How different our lives are when we really know what is deeply important to us, and keeping that picture in mind, we manage ourselves each day to be and to do what really matters most….
…If you carefully consider what you wanted to be said of you in the funeral experience, you will find your definition of success.
That’s a direct quote from the book. In the not distant past I had put friends and family on the sidelines while I pushed as hard as I could for individual career success – and I’ve come very far. Shit – I am proof the American Dream exists. But along the way I became an asshole to the people that really mattered – the people that will think of me longer then five seconds and go “oh, that’s a shame”, when my ticket is punched.
The last two years I’ve walked down a different path. With it comes new insecurities I didn’t have before – or cared to think about. With it even comes career risk – I still do my best – but now first at home.
Sadly I’ve done this largely out of shock, not noble purpose. The death of my nephew, my wife’s grand parents, 9/11. How many vowed to look at life different and quickly forgot how important the short time we have with our loved ones is? I know I have on a few occasions.
Modern America doesn’t seem structured for thinking this way. Haven’t you felt guilty for not spending time on work when you are spending time chatting to a friend or family member? During off the clock hours I’m talking about! Hasn’t your mind wondered to work issues when someone is talking to you? Mine does almost instinctively sometimes. It’s wrong.
To be a family man is to be a rebel and out of the mainstream. Who woulda thunk it? When did this happen? According to this week’s NYTimes Magazine, a growing number of women are deciding to be rebels too. Maybe there is hope after all.
Read the quote again. It kinda says it all doesn’t it?
My new job has been a challenge – transitioning from a backend business systems developer to a customer applications developer is not as easy as I thought.
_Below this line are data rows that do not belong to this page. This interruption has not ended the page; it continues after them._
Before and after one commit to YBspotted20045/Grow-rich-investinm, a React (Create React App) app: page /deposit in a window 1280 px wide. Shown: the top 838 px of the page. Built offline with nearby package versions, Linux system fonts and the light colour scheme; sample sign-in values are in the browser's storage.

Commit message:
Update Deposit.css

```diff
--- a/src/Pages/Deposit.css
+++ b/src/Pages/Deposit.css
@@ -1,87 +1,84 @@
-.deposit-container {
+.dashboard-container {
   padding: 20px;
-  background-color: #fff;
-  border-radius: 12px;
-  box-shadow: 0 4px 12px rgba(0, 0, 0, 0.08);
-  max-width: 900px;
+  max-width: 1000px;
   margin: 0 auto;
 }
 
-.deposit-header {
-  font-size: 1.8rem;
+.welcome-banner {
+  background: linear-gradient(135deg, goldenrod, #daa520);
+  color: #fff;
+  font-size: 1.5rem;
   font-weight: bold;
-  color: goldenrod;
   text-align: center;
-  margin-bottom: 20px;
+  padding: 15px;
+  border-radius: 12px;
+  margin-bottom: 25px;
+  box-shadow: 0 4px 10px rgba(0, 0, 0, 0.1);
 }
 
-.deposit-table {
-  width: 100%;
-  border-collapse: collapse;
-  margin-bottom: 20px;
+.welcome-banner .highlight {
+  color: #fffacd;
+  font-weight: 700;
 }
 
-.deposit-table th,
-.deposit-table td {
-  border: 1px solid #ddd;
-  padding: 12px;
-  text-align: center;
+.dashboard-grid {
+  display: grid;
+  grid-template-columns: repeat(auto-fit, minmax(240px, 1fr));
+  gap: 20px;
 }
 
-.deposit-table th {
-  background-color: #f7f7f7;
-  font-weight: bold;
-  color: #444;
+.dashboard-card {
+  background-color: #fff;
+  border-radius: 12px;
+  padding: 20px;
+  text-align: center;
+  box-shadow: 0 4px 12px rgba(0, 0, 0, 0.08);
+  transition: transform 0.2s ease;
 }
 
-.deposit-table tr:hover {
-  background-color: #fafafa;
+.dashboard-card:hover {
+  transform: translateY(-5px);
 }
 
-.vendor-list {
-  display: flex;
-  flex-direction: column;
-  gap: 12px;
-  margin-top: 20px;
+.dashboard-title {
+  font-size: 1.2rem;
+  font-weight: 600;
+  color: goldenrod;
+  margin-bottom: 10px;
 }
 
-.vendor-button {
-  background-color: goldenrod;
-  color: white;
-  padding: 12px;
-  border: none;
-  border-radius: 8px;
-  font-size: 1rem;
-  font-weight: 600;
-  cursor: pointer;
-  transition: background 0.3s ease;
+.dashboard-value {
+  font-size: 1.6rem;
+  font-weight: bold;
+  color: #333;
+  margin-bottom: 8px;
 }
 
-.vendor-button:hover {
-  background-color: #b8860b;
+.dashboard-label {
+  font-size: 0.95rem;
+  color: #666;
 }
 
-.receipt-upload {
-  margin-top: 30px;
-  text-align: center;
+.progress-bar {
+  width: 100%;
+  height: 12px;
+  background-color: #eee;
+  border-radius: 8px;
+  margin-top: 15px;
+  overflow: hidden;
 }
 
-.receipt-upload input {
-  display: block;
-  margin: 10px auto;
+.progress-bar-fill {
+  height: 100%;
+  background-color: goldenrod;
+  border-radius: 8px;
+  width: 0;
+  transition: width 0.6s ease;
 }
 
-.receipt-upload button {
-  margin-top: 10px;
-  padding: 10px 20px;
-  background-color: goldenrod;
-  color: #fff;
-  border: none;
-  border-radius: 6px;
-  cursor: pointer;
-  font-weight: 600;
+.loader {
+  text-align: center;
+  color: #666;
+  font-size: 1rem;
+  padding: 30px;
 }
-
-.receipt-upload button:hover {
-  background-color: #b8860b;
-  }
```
New technologies, a different focus, a different work environment.
Software engineering is so much like guitar playing – it’s not even funny. When you are not practicing it daily – and facing new challenges regularly – your skill atrophies in the worst way. It’s great to be doing something new – I need to shake off my rust – and that is why my posts have slowed down recently.
Russell Beattie has been commenting recently on the effect his weblog had on his job search. I’ve had a similar experience, for those that have actually read my site and got to know me in advance thru it. For the most part however – I’d have to say it had little direct influence over their hiring decision.
Richmond Federal Reserve President Alfred Broaddus: “…A lot of these job losses are probably permanent structural job losses…”: Reuters: Richmond Fed’s Broaddus-Many job losses permanent.
That guy’s a gonner.
It’s how we deal with the highs and lows that define us and Sean is inspirational.
Read all about it at her site.
For most of you webloggers out there, this is old news, but for my non-weblogging savy folks – here goes some interesting statistics on weblogging growth, maintenance, and so forth.
Intel Chairman and tech visionary Andy Grove…predicted that the software and services industry is about to travel the well-worn path of the steel and semiconductor industries. Steel’s market share dropped from about 50 percent to 10 percent in a few decades. U.S. chip companies saw theirs shrink from 90 percent to about 50 percent today. Now the writing is on the wall that software could suffer the same fate, said Grove, whose 1996 bestseller was titled “Only the Paranoid Survive.”
Read the rest of the gloom in The Mercury News.
What do you think? Will it get that bad? Is it on its way already?
Update: According to Wired there maybe some positive movement in the job market taking place.